As I sit writing this, we are on our last Eurail train of CR9. Frankly, I don’t know what to feel. I’m not going to miss the incredibly close calls, with such classics as Andrea throwing her body in a train door to save us all, and being lied to by multiple conductors about when our train is actually arriving at any given location. I also won’t have a very hard time saying goodbye to things like lugging my suitcase everywhere and throwing it haphazardly in any empty space, using rickety train bathrooms, sleeping in uncomfortable positions, and getting stern talking-tos from conductors every time I put my feet on a chair.

Despite all that, there are a lot of things about Eurail that I really will miss. The opportunity to stare dramatically out the train window with headphones in and think deeply about life, the hilarious train conversations and games I’ve been a part of, getting to see how hilarious everyone looks trying to sleep while sitting upright (shoutout to kate for sleeping on literally every train we have stepped foot on) the brief chance to watch a little Netflix and remember what it feels like to be a lazy American, and so much more. Eurail has been nothing if not an experience.
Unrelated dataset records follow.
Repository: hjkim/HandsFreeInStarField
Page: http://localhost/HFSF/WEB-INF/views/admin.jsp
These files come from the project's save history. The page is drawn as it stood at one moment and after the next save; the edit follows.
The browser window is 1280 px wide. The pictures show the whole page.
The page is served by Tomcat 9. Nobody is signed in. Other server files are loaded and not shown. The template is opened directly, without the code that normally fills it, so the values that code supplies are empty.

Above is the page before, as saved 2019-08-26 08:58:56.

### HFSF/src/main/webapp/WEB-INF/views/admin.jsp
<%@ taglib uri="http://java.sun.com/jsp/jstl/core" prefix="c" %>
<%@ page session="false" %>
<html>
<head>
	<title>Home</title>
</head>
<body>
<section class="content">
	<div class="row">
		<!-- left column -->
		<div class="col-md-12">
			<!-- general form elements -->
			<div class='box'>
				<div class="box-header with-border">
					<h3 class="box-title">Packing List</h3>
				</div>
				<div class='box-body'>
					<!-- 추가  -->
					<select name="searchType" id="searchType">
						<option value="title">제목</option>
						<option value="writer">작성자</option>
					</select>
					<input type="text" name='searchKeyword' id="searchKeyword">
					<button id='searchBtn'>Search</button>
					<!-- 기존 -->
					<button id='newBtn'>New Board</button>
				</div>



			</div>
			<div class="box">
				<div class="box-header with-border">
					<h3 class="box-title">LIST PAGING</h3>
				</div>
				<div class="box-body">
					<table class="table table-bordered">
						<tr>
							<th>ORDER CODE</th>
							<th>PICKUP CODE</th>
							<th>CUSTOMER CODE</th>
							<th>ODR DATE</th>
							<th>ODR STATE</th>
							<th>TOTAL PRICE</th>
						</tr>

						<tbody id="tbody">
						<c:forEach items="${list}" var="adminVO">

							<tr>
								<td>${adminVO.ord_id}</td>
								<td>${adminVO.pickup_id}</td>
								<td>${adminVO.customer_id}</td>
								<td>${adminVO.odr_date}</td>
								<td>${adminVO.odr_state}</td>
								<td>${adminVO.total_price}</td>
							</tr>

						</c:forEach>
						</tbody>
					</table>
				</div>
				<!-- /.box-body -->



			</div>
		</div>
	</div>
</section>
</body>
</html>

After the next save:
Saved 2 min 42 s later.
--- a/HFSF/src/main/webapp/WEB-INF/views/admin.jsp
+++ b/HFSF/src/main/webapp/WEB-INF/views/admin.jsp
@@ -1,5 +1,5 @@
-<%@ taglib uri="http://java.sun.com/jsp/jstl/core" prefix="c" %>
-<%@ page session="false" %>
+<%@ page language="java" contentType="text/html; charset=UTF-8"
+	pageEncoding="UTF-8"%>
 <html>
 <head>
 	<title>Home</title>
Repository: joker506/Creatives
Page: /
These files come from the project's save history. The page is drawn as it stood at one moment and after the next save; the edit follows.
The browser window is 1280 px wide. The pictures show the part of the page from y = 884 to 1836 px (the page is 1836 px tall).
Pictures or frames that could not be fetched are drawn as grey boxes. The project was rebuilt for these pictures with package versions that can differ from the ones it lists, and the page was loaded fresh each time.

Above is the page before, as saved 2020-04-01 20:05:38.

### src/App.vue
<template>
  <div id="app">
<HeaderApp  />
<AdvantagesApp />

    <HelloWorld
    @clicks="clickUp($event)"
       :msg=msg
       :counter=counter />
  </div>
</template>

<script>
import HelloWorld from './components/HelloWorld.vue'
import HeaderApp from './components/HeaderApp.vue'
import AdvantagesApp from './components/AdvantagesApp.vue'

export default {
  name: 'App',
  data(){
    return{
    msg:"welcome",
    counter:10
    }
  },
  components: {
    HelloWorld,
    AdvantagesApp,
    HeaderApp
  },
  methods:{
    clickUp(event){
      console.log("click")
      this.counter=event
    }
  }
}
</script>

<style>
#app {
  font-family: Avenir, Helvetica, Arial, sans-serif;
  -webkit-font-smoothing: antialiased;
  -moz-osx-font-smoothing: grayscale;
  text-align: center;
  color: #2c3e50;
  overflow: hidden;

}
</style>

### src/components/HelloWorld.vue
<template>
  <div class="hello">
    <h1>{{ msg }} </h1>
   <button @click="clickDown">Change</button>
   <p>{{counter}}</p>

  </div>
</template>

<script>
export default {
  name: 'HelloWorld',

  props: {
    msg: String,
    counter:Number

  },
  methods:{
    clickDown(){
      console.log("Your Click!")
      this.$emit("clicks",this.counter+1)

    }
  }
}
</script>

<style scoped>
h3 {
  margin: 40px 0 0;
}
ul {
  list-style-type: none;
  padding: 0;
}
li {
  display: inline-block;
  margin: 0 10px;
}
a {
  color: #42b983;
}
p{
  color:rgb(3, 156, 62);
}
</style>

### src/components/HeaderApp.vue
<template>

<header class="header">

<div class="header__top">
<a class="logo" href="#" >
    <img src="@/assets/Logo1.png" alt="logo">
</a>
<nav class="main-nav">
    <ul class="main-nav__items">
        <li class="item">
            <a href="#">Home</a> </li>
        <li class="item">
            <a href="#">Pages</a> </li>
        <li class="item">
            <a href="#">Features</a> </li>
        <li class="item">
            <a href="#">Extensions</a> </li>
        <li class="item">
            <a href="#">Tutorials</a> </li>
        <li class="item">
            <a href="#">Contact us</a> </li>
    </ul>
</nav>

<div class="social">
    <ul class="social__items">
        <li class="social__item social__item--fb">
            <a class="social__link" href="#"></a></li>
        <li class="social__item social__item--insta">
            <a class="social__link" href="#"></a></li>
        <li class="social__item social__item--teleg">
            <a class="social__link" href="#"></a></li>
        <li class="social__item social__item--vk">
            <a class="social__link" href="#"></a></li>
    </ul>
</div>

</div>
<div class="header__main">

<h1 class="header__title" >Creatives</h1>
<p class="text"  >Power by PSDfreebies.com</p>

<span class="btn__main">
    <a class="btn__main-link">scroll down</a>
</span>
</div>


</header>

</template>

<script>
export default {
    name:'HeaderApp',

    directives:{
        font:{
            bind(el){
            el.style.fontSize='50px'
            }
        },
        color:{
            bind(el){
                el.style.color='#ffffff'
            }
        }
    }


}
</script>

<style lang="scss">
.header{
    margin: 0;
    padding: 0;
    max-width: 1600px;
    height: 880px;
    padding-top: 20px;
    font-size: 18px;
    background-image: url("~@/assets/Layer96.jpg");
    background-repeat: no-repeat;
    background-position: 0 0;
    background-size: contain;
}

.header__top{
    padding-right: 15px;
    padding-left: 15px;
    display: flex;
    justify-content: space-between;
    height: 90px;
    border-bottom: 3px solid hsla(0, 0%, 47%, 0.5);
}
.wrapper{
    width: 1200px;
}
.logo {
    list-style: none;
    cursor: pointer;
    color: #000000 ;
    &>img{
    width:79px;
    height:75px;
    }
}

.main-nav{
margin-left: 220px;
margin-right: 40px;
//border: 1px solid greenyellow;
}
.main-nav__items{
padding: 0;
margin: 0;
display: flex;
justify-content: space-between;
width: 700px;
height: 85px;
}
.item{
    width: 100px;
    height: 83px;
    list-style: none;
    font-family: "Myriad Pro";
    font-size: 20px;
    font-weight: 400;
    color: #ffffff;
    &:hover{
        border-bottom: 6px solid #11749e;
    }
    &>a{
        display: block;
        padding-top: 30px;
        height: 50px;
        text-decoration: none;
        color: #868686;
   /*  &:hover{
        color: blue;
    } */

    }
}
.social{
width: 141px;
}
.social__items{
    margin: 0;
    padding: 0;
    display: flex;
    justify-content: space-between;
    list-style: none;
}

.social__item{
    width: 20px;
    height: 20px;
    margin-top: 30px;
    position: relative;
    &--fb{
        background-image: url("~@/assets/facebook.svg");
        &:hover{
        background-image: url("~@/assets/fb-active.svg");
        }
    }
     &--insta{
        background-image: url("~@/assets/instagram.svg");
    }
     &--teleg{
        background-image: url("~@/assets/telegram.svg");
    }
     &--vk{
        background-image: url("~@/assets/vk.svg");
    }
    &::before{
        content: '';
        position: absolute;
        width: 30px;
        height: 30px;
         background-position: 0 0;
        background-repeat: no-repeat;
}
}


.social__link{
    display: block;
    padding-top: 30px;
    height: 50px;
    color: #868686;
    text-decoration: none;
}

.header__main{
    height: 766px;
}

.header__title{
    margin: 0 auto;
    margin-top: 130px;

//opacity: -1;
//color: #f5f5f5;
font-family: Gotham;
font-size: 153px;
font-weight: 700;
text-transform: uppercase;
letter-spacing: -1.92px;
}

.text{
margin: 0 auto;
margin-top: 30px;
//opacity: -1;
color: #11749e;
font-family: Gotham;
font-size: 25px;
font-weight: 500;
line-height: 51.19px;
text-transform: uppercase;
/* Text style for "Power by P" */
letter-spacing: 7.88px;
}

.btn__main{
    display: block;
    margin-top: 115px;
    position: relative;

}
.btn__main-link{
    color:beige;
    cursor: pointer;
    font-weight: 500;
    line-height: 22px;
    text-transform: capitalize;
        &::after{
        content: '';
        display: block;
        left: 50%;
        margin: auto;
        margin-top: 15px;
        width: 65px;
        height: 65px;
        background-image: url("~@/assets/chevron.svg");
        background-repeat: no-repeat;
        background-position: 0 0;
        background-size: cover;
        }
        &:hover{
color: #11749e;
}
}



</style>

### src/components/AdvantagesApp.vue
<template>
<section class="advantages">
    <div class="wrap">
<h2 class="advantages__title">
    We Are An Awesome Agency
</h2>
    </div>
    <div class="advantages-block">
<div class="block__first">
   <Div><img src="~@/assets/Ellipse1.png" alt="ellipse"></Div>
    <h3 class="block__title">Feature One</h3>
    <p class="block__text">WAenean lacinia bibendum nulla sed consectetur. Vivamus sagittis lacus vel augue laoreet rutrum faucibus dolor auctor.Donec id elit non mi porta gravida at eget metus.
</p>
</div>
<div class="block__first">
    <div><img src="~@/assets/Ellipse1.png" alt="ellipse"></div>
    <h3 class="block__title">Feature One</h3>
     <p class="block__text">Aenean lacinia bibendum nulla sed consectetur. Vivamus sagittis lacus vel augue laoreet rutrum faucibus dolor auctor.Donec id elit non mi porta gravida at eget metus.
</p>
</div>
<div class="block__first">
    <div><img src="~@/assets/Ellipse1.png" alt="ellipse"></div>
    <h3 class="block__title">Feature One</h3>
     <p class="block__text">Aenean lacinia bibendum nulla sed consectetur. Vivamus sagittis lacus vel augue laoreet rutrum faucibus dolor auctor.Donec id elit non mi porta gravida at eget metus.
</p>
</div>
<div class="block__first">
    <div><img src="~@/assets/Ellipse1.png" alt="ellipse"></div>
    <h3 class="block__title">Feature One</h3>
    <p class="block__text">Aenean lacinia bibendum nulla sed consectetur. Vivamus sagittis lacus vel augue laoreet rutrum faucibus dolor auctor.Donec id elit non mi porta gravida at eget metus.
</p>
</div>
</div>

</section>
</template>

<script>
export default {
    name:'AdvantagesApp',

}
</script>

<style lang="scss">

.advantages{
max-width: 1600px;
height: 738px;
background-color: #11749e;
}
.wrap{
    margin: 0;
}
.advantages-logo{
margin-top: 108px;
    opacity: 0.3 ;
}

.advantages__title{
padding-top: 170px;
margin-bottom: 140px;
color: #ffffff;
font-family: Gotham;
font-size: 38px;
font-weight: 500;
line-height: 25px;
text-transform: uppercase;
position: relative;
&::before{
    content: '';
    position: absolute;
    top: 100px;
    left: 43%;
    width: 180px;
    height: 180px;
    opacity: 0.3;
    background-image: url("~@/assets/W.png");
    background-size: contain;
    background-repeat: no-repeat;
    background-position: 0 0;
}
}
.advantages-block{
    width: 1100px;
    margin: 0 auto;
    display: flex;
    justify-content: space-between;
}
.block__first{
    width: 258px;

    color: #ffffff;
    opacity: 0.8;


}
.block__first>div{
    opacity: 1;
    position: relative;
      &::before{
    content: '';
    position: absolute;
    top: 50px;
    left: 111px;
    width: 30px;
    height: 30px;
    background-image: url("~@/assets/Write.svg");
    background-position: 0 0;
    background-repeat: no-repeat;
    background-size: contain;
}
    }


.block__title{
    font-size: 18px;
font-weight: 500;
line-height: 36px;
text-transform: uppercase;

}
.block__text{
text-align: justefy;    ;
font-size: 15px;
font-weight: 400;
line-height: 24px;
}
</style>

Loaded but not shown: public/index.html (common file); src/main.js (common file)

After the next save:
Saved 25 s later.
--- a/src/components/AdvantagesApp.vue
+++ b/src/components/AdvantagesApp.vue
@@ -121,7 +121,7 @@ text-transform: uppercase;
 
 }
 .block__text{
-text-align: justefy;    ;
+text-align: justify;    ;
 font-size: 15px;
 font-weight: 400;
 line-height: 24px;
I appreciate the way Europeans travel compared to Americans. There’s much more of a focus on efficiency and respectability here than back home. While we have had a few rowdy run-ins, mostly people have been much more respectful of each other’s space and noise tolerance than on American transportation. The Eurail is relatively clean and well-kept, and the conductors do a great job of preventing any problems from occurring. I think if it were an American train system free food would probably be served and there might be TV’s on the back of the seats, but I honestly enjoyed being forced to just relax and look out the windows at the beautiful scenery and talk to my friends. Eurail has been a positive experience, and I’m going to miss everything from the stress of trying to get on a train to the excitement I felt arriving in each new city.